They even endured a pretty public missionary kidnapping while they were there (that ended well, thank heavens).
At some point maybe I will have a chance to post their point of view (my sister’s view is also more detailed here), but for now I am just posting my memories, mostly pasted together by random pictures that have surfaced through the years.
We lived at “12 The Ridings” and went to a little Church of England school every day sporting our navy blue school uniforms.
Here we are, me and my black front tooth caused by something I can’t even remember, in a school picture.
Is that an awesome haircut or what?
I started my schooling career there as a four-year-old. I was in the “first class” (they didn’t call them grades). My teacher was Mrs. Ball and she smoked like a chimney.
I was scared to death of her.
I loved being with the missionaries though. I still remember sitting with one of them at church. He taught me to draw a cartoon bunny rabbit. I think I had a crush on him from that day on. (Until I met Stuart…)
I remember loving that we “got” to sing to the missionaries when they came over some Sunday nights for meetings. I think our main song was “So Long, Farewell” from The Sound of Music and we were pretty proud of the actions we put together for that little number.
I know we did go into London but I don’t remember that part very well. I love this picture back in the days where you could park a car right next to Buckingham Palace:
I remember a lot of birthday parties.
…and a little passageway we could crawl through the trees in the back of our “back garden” to Mr. Godwin’s house.
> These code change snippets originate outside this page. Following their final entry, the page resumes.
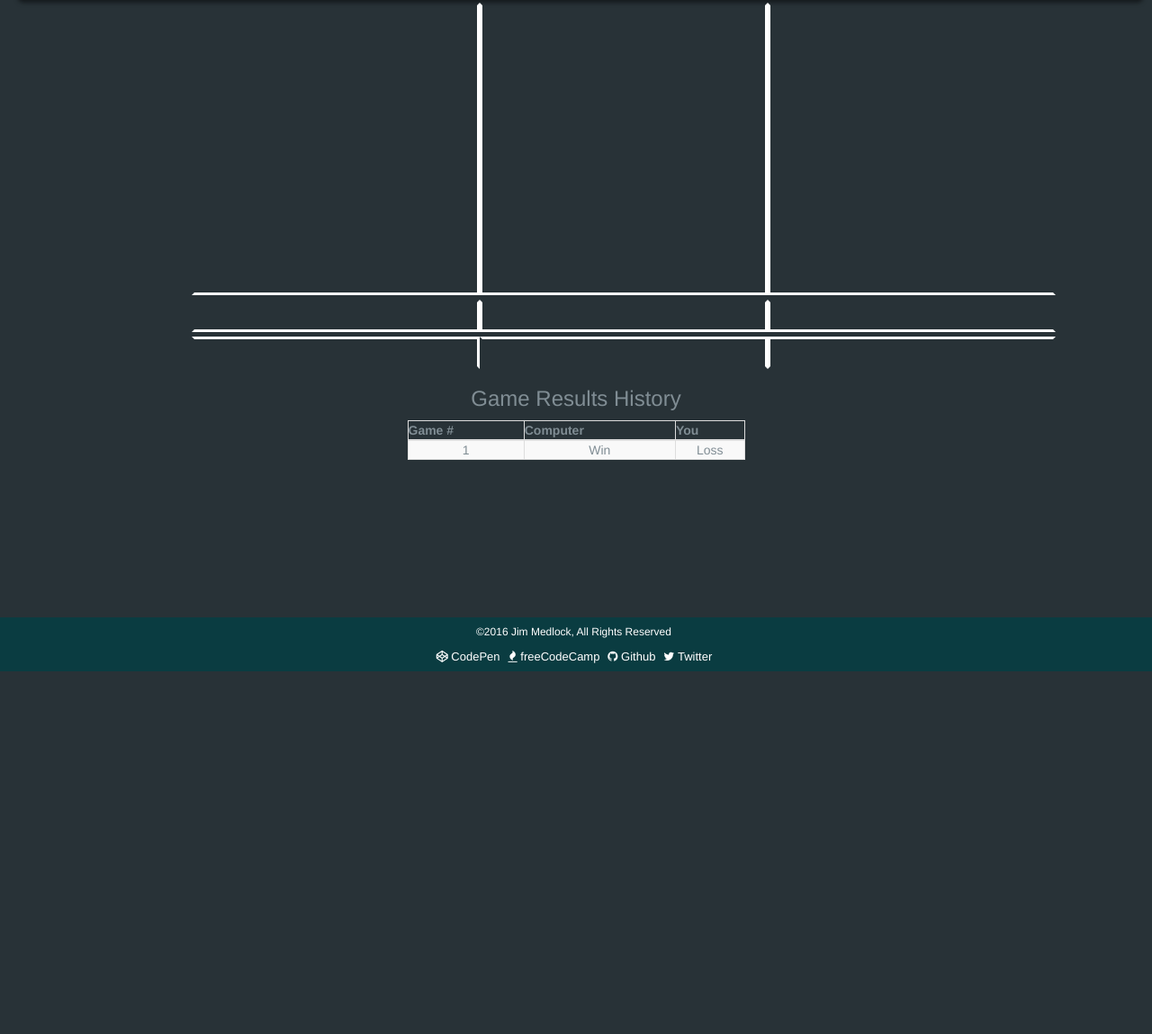
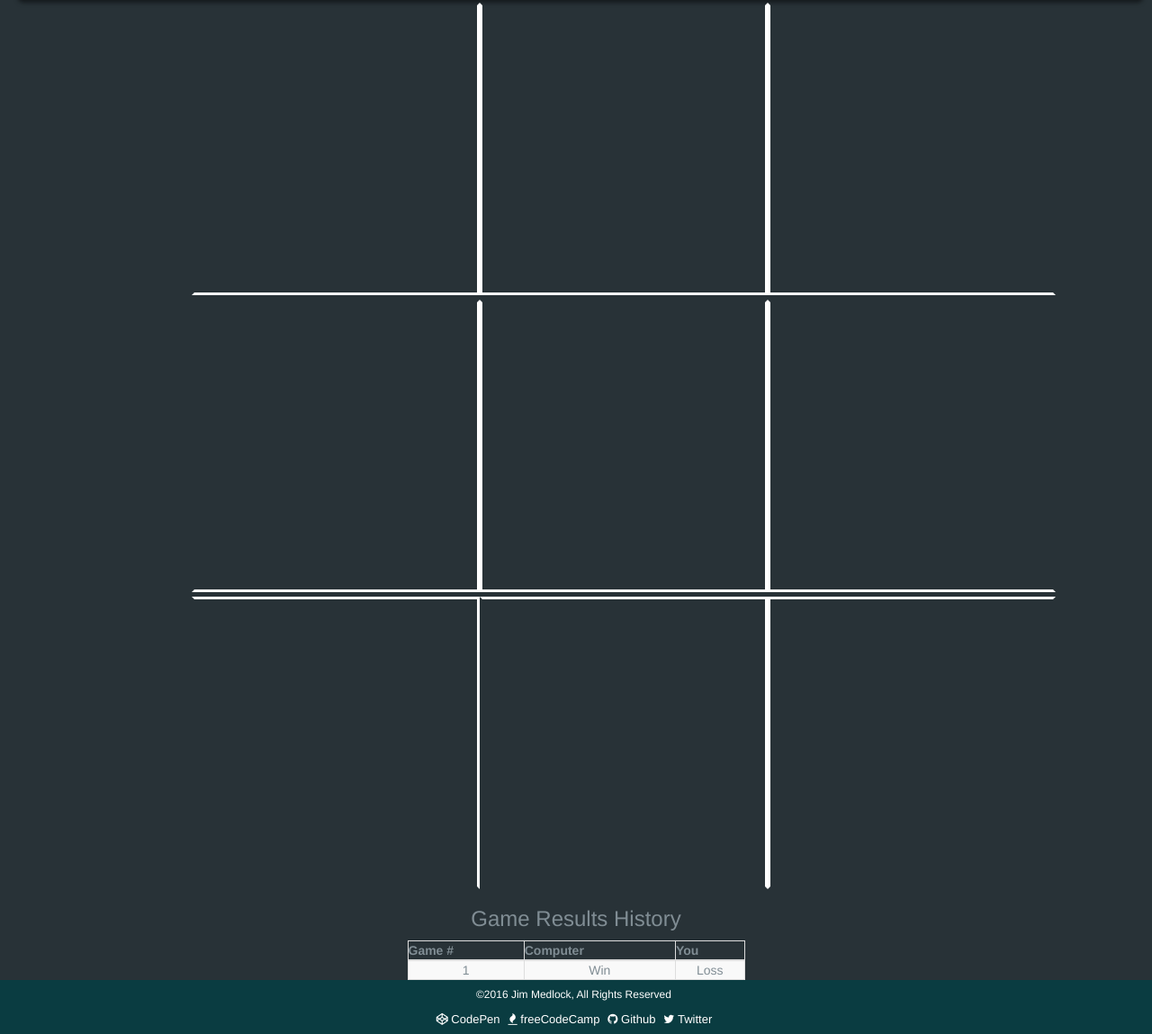
Before and after one commit to jdmedlock/tictactoe, a plain HTML site: page index.html in a window 1280 px wide. Shown: the part 54-1203 px from the top of the page at 90% size. Before the commit the page ends 800 px from the top, so only its background shows below. Drawn offline with nearby package versions, Linux system fonts and the light colour scheme.

Commit message:
adjusted canvase dimensions

```diff
--- a/index.html
+++ b/index.html
@@ -28,7 +28,7 @@ URL: tttgame.surge.sh
   <div class="container-fluid">
 
     <!----------------->
-    <!-- Page Banner -->
+    <!-- Page Banner  -->
     <!----------------->
     <div class="jumbotron pt-jumbotron">
       <h3 class="pt-page-title">Tic-Tac-Toe</h3>
@@ -42,17 +42,17 @@ URL: tttgame.surge.sh
       <!-- Game Board Row 1 -->
       <div class="row text-right t3-bar-row">
         <div class="col-xs-3 col-xs-offset-2 text-center t3-board-cell" id="t3-cell-1">
-          <canvas class="t3-canvas" id="t3-canvas-1" width="100" height="100">
+          <canvas class="t3-canvas" id="t3-canvas-1" width="25" height="25">
             Sorry, your browser doesn't support the &lt;canvas&gt; element.
           </canvas>
         </div>
         <div class="col-xs-3 text-center t3-board-cell" id="t3-cell-2">
-          <canvas class="t3-canvas" id="t3-canvas-2" width="100" height="100">
+          <canvas class="t3-canvas" id="t3-canvas-2" width="25" height="25">
             Sorry, your browser doesn't support the &lt;canvas&gt; element.
           </canvas>
         </div>
         <div class="col-xs-3 text-center t3-board-cell" id="t3-cell-3">
-          <canvas class="t3-canvas" id="t3-canvas-3" width="100" height="100">
+          <canvas class="t3-canvas" id="t3-canvas-3" width="25" height="25">
             Sorry, your browser doesn't support the &lt;canvas&gt; element.
           </canvas>
         </div>
@@ -60,25 +60,37 @@ URL: tttgame.surge.sh
       <!-- Game Board Row 2 -->
       <div class="row text-right t3-bar-row">
         <div class="col-xs-3 col-xs-offset-2 text-center t3-board-cell" id="t3-cell-4">
-          &nbsp;
+          <canvas class="t3-canvas" id="t3-canvas-4" width="25" height="25">
+            Sorry, your browser doesn't support the &lt;canvas&gt; element.
+          </canvas>
         </div>
         <div class="col-xs-3 text-center t3-board-cell" id="t3-cell-5">
-          &nbsp;
+          <canvas class="t3-canvas" id="t3-canvas-5" width="25" height="25">
+            Sorry, your browser doesn't support the &lt;canvas&gt; element.
+          </canvas>
         </div>
         <div class="col-xs-3 text-center t3-board-cell" id="t3-cell-6">
-          &nbsp;
+          <canvas class="t3-canvas" id="t3-canvas-6" width="25" height="25">
+            Sorry, your browser doesn't support the &lt;canvas&gt; element.
+          </canvas>
         </div>
       </div>
       <!-- Game Board Row 3 -->
       <div class="row text-right t3-bar-row">
         <div class="col-xs-3 col-xs-offset-2 text-center t3-board-cell" id="t3-cell-7">
-          &nbsp;
+          <canvas class="t3-canvas" id="t3-canvas-7" width="25" height="25">
+            Sorry, your browser doesn't support the &lt;canvas&gt; element.
+          </canvas>
         </div>
         <div class="col-xs-3 text-center t3-board-cell" id="t3-cell-8">
-          &nbsp;
+          <canvas class="t3-canvas" id="t3-canvas-8" width="25" height="25">
+            Sorry, your browser doesn't support the &lt;canvas&gt; element.
+          </canvas>
         </div>
         <div class="col-xs-3 text-center t3-board-cell" id="t3-cell-9">
-          &nbsp;
+          <canvas class="t3-canvas" id="t3-canvas-9" width="25" height="25">
+            Sorry, your browser doesn't support the &lt;canvas&gt; element.
+          </canvas>
         </div>
       </div>
     </div> <!-- end t3-board -->
```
It had the biggest tree we had ever seen so my Dad got permission to rig up a swing hanging from what seemed like miles and miles of rope.
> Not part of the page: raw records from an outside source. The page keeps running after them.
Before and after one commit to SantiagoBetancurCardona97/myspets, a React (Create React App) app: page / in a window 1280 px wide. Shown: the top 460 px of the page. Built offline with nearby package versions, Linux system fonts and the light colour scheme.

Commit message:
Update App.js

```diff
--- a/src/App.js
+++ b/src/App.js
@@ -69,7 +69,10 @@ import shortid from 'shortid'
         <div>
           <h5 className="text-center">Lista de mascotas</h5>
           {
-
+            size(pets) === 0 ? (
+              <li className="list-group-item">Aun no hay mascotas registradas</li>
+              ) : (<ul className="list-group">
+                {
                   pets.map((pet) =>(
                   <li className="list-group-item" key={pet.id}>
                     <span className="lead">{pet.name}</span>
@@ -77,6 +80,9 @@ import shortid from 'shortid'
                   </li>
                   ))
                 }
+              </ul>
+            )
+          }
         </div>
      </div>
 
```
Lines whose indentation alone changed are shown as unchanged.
We were in love with that thing.
My Dad also made my brother and me some styling cucumber glasses.
Yeah, those were the good days.
When our three years were up we said some sad goodbyes, moved back to the states and slipped back into life here. But we were forever changed by that trip.
The crazy thing is that when I was a freshman in high school my parents got word that the mission home filled with so many of our memories would be relocating to a different house.
My parents put their minds to work to figure out how we could get over and rent that thing for six months before it sold.
And surprise, surprise: they did it.
Much to my shy teenager heart’s chagrin.
The day we left I thought I just may as well lay right down and die.
I pulled out my journal from that trip the other day. It is a fat, filled with mementos from all over Europe.
I was clearly enamored with Laura Ashley (these kinds of pictures flank a huge majority of the pages).
I was mesmerized by tennis when we got to go to Wimbledon:
I think I was a little more excited about finding a “Mrs. Fields” there than I was with that map of the Tate Gallery.
As I looked through that thing, the homesick scribbles along with the postcards from all the places we visited (even a packet of salt from the restaurant we went to on the middle level of the Eiffel Tower), I was overcome once again with gratitude for the place that London and England now have in my heart.
I will thank that trip forever for starting the gradual break from my locked-down shy shell. And for opening my eyes to parts of the world I never imagined I could love so much.
And to think that that love all started with a cute seven-year-old named Stuart…